The Armonk, N.Y.-based computer services giant said the European computer centers constitute about 70 percent of its strategic outsourcing data centers in 15 countries.
Electricity costs for technology products such as large computer installations are high and many require air conditioning even in the coldest winters. IBM set a goal to double the IT capacity of these centers without boosting power consumption within three years in 2007.
IBM shares Thursday closed at $184.66, 88 cents, in Thursday trading.
The company derives about one third of revenue from Europe, where it handles IT services for multinationals along several industry verticals.
IBM's recognition by being awarded a commendation under the EU Code of Conduct is important to us, said IBM Europe Chairman Harry van Dorenmalen.
The data centers deploy analytics developed by IBM Research to measure the effectiveness of power units. Last May, the Uptime Institute rated them 1.65 for average power usage compared with an industry average of 1.8.
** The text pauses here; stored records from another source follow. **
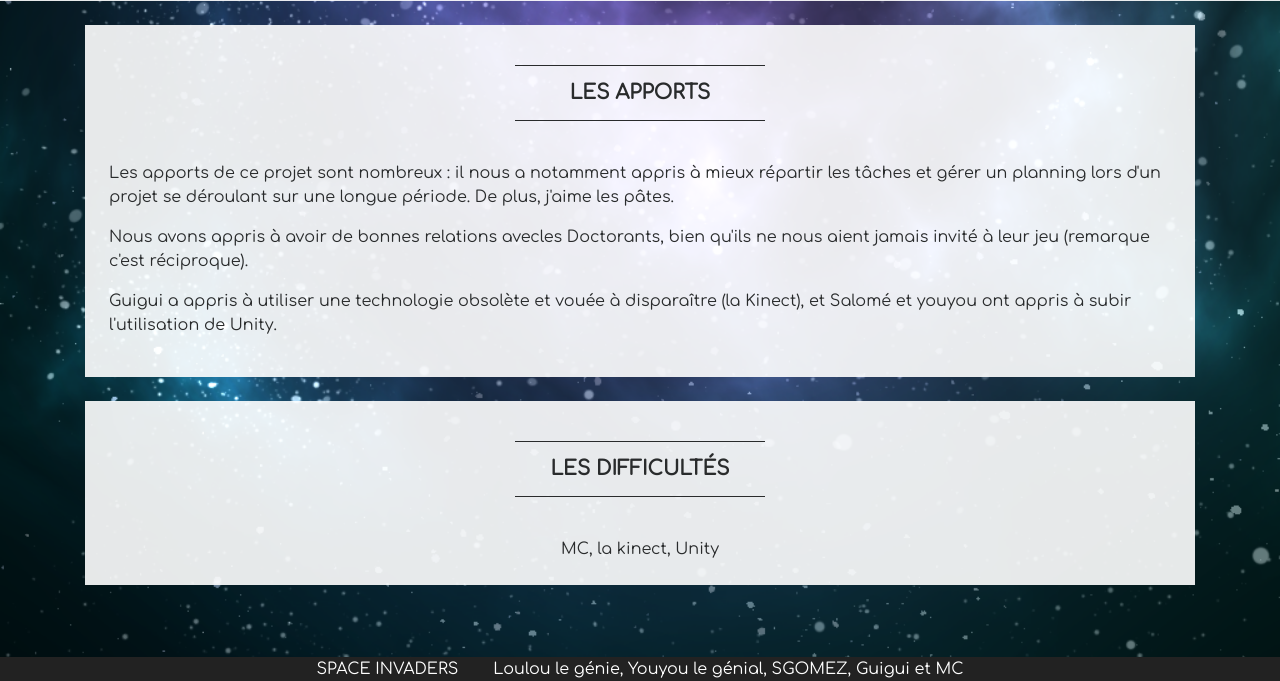
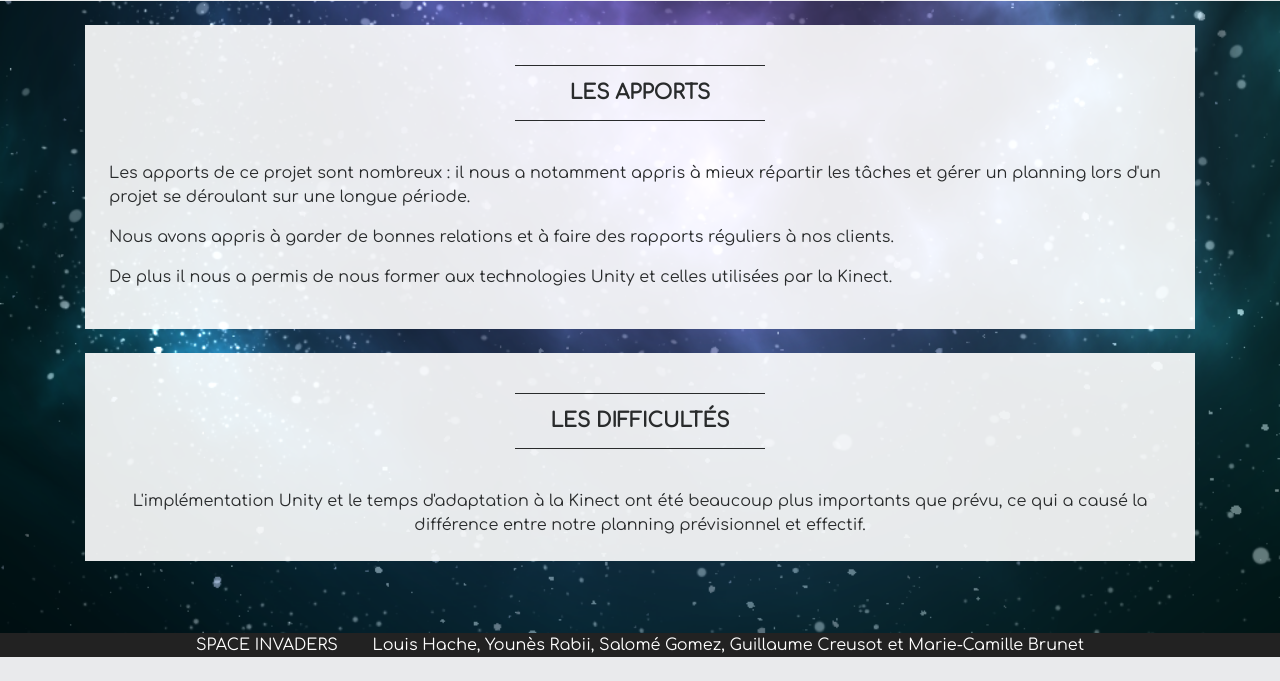
Before and after one commit to LouisHache/Site-Space-Invaders, a PHP site: page /retour.php in a window 1280 px wide. Shown: the part 427-1108 px from the top of the page. After the commit the page ends 1084 px from the top, so only its background shows below. Run offline with PHP 8.4, Linux system fonts and the light colour scheme.

Commit message:
Serious Update : Why so serious Edition

```diff
--- a/developpement.php
+++ b/developpement.php
@@ -11,7 +11,7 @@
 			<hr class="divider">
 			<h2 class="text-center text-lg text-uppercase my-0"> <strong>La kinect </strong></h2>
 			<hr class="divider"><br>
-			<p>A rédiger par Guigui
+			<p>A rédiger par Guillaume
 			</p>
 		</div>
 
@@ -19,7 +19,7 @@
 			<hr class="divider">
 			<h2 class="text-center text-lg text-uppercase my-0"> <strong>Le jeu </strong></h2>
 			<hr class="divider"><br>
-			<p>A rédiger par Youyou et Salomé
+			<p>A rédiger par Younès et Salomé
 			</p>
 		</div>
     </div>
--- a/include/footer.php
+++ b/include/footer.php
@@ -1,7 +1,7 @@
 <footer class="Footer">
         <div class="container-fluid">
             <a href="index.php" class="col-lg-8 inFooter">SPACE INVADERS</a>
-            <span class="col-lg-4 inFooter">Loulou le génie, Youyou le génial, SGOMEZ, Guigui et MC</span>
+            <span class="col-lg-4 inFooter">Louis Hache, Younès Rabii, Salomé Gomez, Guillaume Creusot et Marie-Camille Brunet</span>
         </div>
         </body>
 </footer>
--- a/protocole.php
+++ b/protocole.php
@@ -28,7 +28,7 @@
 			<hr class="divider">
 			<h2 class="text-center text-lg text-uppercase my-0"> <strong>Questionnaire </strong></h2>
 			<hr class="divider">
-			<p>Wallah je sais pas, on l'a perdu</p>
+			<p><!--Wallah je sais pas, on l'a perdu-->A remplir par MC</p>
 		</div>
 
 		<div class="bg-faded p-4 my-4">
--- a/retour.php
+++ b/retour.php
@@ -11,16 +11,16 @@
 			<hr class="divider">
 			<h2 class="text-center text-lg text-uppercase my-0"> <strong>Les apports </strong></h2>
 			<hr class="divider"><br>
-			<p>Les apports de ce projet sont nombreux : il nous a notamment appris à mieux répartir les tâches et gérer un planning lors d'un projet se déroulant sur une longue période. De plus, j'aime les pâtes.</p>
-			<p>Nous avons appris à avoir de bonnes relations avecles Doctorants, bien qu'ils ne nous aient jamais invité à leur jeu (remarque c'est réciproque).</p>
-			<p>Guigui a appris à utiliser une technologie obsolète et vouée à disparaître (la Kinect), et Salomé et youyou ont appris à subir l'utilisation de Unity.</p>
+			<p>Les apports de ce projet sont nombreux : il nous a notamment appris à mieux répartir les tâches et gérer un planning lors d'un projet se déroulant sur une longue période.</p>
+			<p>Nous avons appris à garder de bonnes relations et à faire des rapports réguliers à nos clients. <!--les Doctorants, bien qu'ils ne nous aient jamais invité à leur jeu (remarque c'est réciproque).--></p>
+			<p><!--Guigui a appris à utiliser une technologie obsolète et vouée à disparaître (la Kinect), et Salomé et youyou ont appris à subir l'utilisation de Unity.-->De plus il nous a permis de nous former aux technologies Unity et celles utilisées par la Kinect.</p>
 		</div>
 
 		<div class="bg-faded p-4 my-4">
 			<hr class="divider">
 			<h2 class="text-center text-lg text-uppercase my-0"> <strong>Les difficultés </strong></h2>
 			<hr class="divider"><br>
-			<div class = "center-text ">MC, la kinect, Unity
+			<div class = "center-text ">L'implémentation Unity et le temps d'adaptation à la Kinect ont été beaucoup plus importants que prévu, ce qui a causé la différence entre notre planning prévisionnel et effectif.
 			</div>
 		</div>
     </div>
```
Other companies maintaining large data centers for the cloud, such as Hewlett-Packard, Apple, Amazon and Cisco Systems, all are trying to lower power costs while increasing IT capacity and services.